Reality is infinitely varied compared to all the deductions of abstract thought, even the most clever ones, and it will not tolerate clear-cut or strict distinctions. Reality strives towards fragmentation. We all had our own particular kind of life, whatever kind that may be, and it was not just the official kind, but an inner, personal life.
The House of the Dead, Fyodor Dostoyevsky.
This acknowledgement and respect for the individual and his character, for the limits of abstract theories and systems – for the diversification of real life, especially an inner life, characterises Fyodor Dostoevsky’s late writing.
We might apply such a shift in thinking, one that resigns from policy and systemic behaviours towards a new, liberated approach to the specific needs of an individual, to the making of a painting.
As I have observed Aida Tomescu’s paintings mature over the years one can sense just how much they are the result of a significant accumulation of experience, consideration and conviction. These aspects, along with moments of doubt and concern, belief and strength and considerable pigment form the constituents of her authoritative and potent paintings.
Observing groups of works become manifest in the studio, I am very much aware that process, at least any systemic or inveterate regime, has been set aside in favour of a more nuanced and open response to the needs of the individual works. In this sense Tomescu’s painting reality strives towards fragmentation. This fragmentation however does not imply lack of connectedness, rather the reverse is the case. Like a choir that is made of a thousand different voices, each painting is composed of innumerable interventions, touches, excavations, no two alike yet they cohere to form a new plastic reality with their own material being, their own composition and structure, their own inner life.
These newest paintings that form The Heart Was a Place Made Fast, follow on from her recent Sydney exhibition where the heroic triptych, Sewn into the Stones of the Sky was acquired for the collection of the Art Gallery of New South Wales. Characterised by open areas of linen and assertive and sensitive application of pigment, Tomescu’s paintings resist the polite and pictorial, and now that the scale of the works has grown so profoundly there is a sense that their vigour is held within an appropriately scaled envelope.
Gustav Mahler said that “the spirit can assert itself only through the medium of clear form.” This too is true for Tomescu and especially if we add “and scale” to his quote. For it is the spirit of these new works that is so compelling and so uninhibited – and this spirit has been liberated by the ambition and scale of these marvellous paintings. Nowhere is this more evident than in the new triptych Violet with Candles. The painting weighs commanding areas of deep quinacridone and cobalt violet applied in a vertiginous staccato against spumes and rivulets of paint that are delicate but no less certain.

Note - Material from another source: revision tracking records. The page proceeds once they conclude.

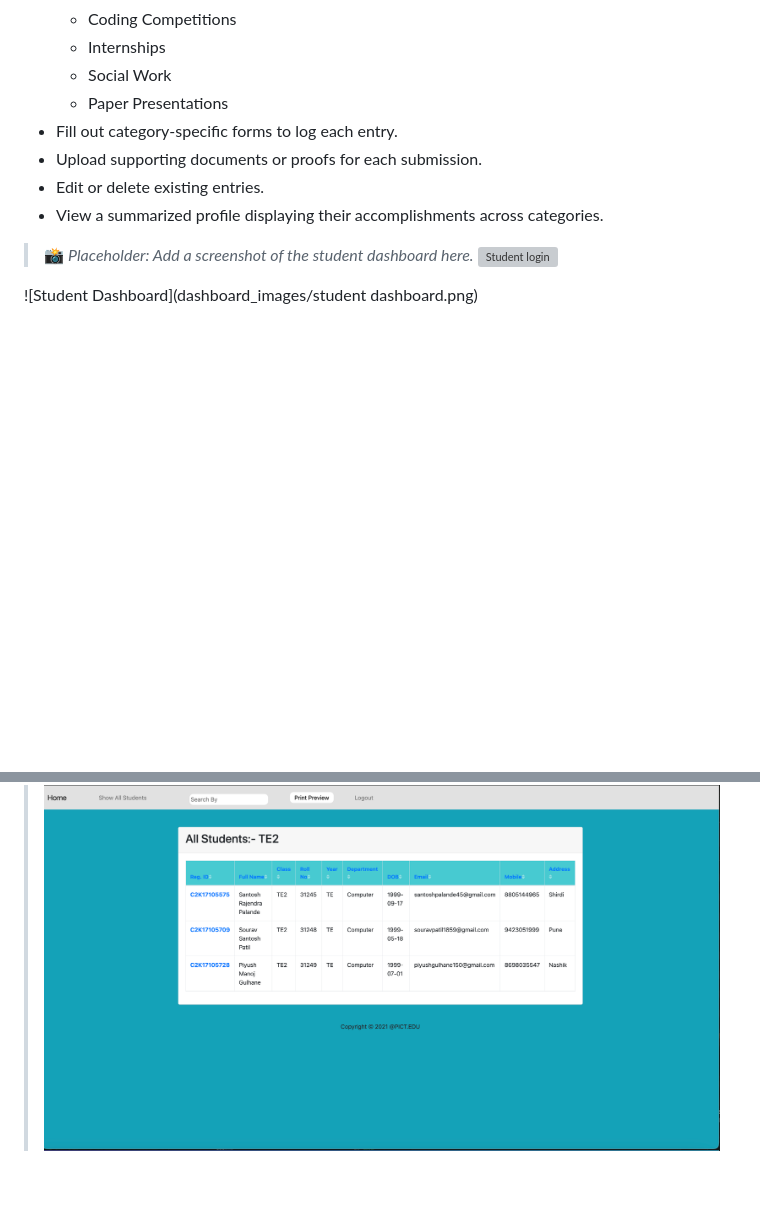
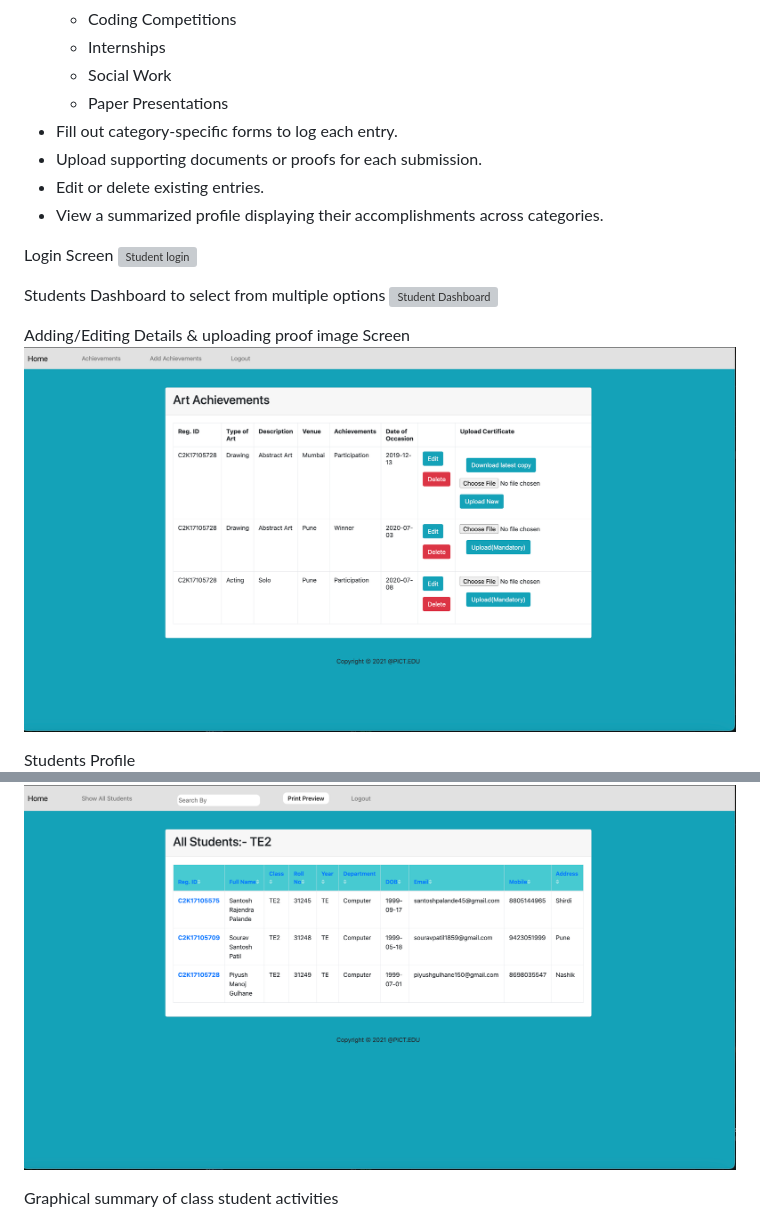
Before and after one commit to pgulhane07/Student-Engagement-Tracker, a Markdown page: readme.md, 2 parts joined by grey strips. GitHub-like rendering; pictures changed too: dashboard_images/record_add_edit.png (added); blank space fills up the shorter version; grey boxes are pictures that could not be loaded.

Commit message:
readme additions

```diff
--- a/readme.md
+++ b/readme.md
@@ -29,8 +29,14 @@ The system ensures that non-academic accomplishments such as participation in ar
 - Edit or delete existing entries.
 - View a summarized profile displaying their accomplishments across categories.
 
-> 📸 _Placeholder: Add a screenshot of the student dashboard here._
+Login Screen
 ![Student login](dashboard_images/login.png)
 
-![Student Dashboard](dashboard_images/student dashboard.png)
+Students Dashboard to select from multiple options
+![Student Dashboard](dashboard_images/student_dashboard.png)
+
+Adding/Editing Details & uploading proof image Screen
+![Student Profile](dashboard_images/record_add_edit.png)
+
+Students Profile
 ![Student Profile](dashboard_images/profile.png)
@@ -53,2 +64,4 @@ The system ensures that non-academic accomplishments such as participation in ar
 ![Teacher Dashboard](dashboard_images/teacherview.png)
+
+Graphical summary of class student activities
 ![Teacher Dashboard](dashboard_images/graphs.png)
```
Also changed, not shown: other parts of readme.md (+14 -5 lines), dashboard_images/adminactions.png (added), dashboard_images/print_preview.png (renamed from dashboard_images/report print preview.png), dashboard_images/teacher_forms.png (renamed from dashboard_images/teacher forms.png), 4 other files.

Tomescu’s paintings are held in collections around the world and in many museums throughout Australasia including the Art Gallery of New South Wales, National Gallery of Australia, National Gallery of Victoria, Art Gallery of South Australia, Queensland Art Gallery, Heide Museum of Modern Art, British Museum London and Auckland Art Gallery, Toi o Tamaki. She has been awarded the Dobell Prize for Drawing, the Wynne Prize for Landscape and the Sir John Sulman Prize by the Art Gallery of New South Wales.
The artist will be present for her first solo exhibition in New Zealand and will give a talk at the Auckland gallery on Saturday at noon. All welcome.